Slow Roasted Pork Shoulder
Ultra slow-roasted pork shoulder comes out of the oven tender enough to pull apart with a fork, ready to be eaten as-is or tossed with your favorite sauce. A slow roast followed by a quick blast at high heat will give you the crispiest, crunchiest skin you've ever had.
It's cute, it's cuddly, and it's ultra moist. There's no meat more velvety rich, tender, and juicy as a suckling pig. It's the contrast between moist meat and crisp crackling that really makes the dish.
The classic dish combines seasoned cured pork belly with pork loin, all wrapped up in crisp crackling. The problem is that the loin is always dryer than the belly. We solve that problem by just getting rid of the loin in its entirety. This all-belly porchetta is as rich and crisp as it comes.
Deep-Fried Sous-Vide All-Belly Porchetta
Take an already incredible roast to the next level by cooking it for 36 hours in a sous-vide water, then deep-frying it in a hot wok until golden and crisp.
Crown Roast of Pork
Rosy pink and bursting with porky juices, the crown roast of pork is a classic for a reason.

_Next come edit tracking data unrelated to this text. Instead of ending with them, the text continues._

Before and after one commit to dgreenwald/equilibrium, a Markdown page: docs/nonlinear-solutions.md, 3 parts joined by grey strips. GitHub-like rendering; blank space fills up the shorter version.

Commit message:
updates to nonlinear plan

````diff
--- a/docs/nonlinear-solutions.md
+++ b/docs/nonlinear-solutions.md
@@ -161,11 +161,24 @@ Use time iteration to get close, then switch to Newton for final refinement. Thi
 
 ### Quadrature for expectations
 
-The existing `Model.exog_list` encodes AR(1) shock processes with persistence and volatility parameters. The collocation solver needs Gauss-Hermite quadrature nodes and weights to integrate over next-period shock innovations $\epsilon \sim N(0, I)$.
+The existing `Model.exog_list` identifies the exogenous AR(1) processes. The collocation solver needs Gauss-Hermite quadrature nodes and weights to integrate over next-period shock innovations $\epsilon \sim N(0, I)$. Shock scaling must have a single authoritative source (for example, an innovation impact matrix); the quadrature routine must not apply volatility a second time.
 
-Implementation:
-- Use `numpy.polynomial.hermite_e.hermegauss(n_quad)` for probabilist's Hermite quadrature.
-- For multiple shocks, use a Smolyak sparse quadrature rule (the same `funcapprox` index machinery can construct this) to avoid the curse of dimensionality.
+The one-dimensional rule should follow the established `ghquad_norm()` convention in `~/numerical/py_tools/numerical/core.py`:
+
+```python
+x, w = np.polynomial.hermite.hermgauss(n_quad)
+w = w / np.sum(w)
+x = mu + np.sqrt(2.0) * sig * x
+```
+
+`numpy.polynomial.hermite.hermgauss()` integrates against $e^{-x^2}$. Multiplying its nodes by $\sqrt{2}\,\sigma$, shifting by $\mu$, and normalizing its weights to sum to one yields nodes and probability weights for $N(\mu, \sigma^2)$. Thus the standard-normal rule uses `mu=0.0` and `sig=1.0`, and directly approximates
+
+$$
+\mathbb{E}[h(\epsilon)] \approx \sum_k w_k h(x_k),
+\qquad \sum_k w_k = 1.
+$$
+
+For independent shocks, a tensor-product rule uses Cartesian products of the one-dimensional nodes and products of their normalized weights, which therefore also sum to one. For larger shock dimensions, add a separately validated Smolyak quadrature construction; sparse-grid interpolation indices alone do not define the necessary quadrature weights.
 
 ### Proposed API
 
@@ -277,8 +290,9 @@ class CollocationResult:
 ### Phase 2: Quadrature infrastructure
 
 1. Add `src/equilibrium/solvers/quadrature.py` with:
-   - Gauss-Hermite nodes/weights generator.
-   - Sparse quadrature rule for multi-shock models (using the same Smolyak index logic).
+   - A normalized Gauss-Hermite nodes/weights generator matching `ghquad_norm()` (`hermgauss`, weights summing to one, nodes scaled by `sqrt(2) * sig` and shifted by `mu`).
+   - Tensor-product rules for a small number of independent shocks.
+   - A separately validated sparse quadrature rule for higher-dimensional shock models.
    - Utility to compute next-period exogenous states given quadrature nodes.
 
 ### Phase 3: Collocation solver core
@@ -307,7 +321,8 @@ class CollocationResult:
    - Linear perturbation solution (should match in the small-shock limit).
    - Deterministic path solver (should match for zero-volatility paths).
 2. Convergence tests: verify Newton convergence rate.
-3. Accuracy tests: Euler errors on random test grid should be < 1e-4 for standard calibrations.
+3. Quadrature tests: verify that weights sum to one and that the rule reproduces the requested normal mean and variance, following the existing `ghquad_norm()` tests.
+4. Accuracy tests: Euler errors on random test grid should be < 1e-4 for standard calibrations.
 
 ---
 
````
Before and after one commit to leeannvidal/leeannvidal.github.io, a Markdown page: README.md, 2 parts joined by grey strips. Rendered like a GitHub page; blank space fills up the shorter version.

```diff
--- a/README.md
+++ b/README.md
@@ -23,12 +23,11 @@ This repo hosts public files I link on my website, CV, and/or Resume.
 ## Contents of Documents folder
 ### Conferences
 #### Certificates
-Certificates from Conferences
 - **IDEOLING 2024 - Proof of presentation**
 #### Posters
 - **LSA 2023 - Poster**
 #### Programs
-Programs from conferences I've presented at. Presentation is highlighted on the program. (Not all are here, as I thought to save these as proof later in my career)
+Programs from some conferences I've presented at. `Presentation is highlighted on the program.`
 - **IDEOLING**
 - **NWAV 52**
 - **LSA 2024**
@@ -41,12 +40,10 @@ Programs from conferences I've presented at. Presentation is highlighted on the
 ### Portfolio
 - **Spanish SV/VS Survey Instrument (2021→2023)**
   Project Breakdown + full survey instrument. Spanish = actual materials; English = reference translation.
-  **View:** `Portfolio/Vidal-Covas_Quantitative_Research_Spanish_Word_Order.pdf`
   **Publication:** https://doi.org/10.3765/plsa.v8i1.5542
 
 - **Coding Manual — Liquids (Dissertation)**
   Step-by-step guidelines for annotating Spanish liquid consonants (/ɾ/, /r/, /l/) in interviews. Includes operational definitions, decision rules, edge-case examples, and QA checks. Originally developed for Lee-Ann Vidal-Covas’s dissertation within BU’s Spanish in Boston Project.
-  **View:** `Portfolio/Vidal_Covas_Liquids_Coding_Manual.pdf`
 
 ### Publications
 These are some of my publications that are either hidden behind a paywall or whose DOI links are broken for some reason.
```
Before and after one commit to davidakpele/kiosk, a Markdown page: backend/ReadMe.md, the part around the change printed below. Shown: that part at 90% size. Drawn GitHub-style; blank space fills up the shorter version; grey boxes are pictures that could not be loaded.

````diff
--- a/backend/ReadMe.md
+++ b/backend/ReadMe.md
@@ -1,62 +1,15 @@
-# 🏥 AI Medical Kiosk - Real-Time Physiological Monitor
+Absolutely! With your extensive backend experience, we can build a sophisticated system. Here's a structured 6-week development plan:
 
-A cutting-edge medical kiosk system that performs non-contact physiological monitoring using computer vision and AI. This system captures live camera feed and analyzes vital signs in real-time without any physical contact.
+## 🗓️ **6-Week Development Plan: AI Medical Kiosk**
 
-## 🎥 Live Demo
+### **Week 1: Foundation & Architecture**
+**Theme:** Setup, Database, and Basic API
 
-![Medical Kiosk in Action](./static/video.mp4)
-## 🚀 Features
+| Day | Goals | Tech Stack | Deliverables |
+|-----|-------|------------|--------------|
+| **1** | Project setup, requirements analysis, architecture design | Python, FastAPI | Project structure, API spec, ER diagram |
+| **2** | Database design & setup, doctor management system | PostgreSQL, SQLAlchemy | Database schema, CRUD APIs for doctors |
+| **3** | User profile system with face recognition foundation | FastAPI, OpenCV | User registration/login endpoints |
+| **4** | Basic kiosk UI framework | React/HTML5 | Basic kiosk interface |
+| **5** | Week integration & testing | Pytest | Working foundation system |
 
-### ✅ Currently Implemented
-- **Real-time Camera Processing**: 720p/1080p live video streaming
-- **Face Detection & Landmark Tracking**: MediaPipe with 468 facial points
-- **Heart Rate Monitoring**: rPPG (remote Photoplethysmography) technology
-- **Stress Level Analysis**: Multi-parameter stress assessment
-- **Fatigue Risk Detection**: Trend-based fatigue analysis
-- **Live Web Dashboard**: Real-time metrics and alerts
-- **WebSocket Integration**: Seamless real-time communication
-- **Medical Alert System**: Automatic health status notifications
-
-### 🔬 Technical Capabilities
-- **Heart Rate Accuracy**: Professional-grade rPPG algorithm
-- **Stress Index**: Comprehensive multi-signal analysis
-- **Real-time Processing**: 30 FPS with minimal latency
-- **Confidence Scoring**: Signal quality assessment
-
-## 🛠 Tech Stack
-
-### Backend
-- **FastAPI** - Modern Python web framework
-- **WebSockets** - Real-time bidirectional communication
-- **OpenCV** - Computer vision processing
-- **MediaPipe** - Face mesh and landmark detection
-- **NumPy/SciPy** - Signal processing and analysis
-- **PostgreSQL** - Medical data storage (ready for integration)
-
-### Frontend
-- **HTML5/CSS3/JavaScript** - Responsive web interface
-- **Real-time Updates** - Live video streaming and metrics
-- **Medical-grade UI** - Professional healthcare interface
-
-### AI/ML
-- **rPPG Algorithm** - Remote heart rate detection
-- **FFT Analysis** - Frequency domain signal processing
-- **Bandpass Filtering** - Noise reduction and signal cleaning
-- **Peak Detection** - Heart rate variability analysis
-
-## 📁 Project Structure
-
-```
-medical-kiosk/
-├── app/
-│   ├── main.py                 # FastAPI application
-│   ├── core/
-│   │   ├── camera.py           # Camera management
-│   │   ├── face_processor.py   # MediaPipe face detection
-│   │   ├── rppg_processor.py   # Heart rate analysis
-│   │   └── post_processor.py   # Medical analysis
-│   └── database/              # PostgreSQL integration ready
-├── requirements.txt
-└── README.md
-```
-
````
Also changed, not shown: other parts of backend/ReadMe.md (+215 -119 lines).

It's tasty, easy to carve, easy to cook, and looks massively impressive in the middle of the table.
Cherry Coke-Glazed Country Ham
Country hams are like the prosciutto of the South. Salted, dry-cured, and hung, they can be eaten raw as-is, but most folks will soak them in water to get rid of the excess salt, and roast'em. I like to do them low and slow to render out the skin, then glaze them with a sticky-sweet Cherry Coke glaze. Dr. Pepper would work as well.
Maple-Glazed City Ham
Pink and juicy, this is the ham we all know, made by brining pork legs and boiling them until cooked. Though they come fully cooked, subsequently roasting takes a bit of technique to prevent them from drying out. Here's how to do it.